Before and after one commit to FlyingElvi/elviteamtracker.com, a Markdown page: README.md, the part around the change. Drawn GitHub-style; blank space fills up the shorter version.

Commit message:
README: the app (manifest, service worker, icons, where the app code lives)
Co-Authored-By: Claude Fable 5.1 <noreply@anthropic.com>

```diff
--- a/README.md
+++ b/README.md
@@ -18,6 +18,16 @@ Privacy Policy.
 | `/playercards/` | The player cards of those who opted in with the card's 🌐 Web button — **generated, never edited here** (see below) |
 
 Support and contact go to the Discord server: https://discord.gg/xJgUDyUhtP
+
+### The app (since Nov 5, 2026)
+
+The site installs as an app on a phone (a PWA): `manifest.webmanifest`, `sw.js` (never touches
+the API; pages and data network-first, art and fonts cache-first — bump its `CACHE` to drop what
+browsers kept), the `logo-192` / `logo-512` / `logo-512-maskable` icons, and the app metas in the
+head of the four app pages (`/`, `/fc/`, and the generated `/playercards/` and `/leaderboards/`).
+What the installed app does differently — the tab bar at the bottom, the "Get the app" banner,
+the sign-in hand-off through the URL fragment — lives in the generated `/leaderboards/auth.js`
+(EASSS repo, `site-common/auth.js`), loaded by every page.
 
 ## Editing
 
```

> **TASK DETAILS**
Look through the material above and pick out each line holding the word "icons".

> **OUTPUT FOR THIS TASK**
README: the app (manifest, service worker, icons, where the app code lives)
+browsers kept), the `logo-192` / `logo-512` / `logo-512-maskable` icons, and the app metas in the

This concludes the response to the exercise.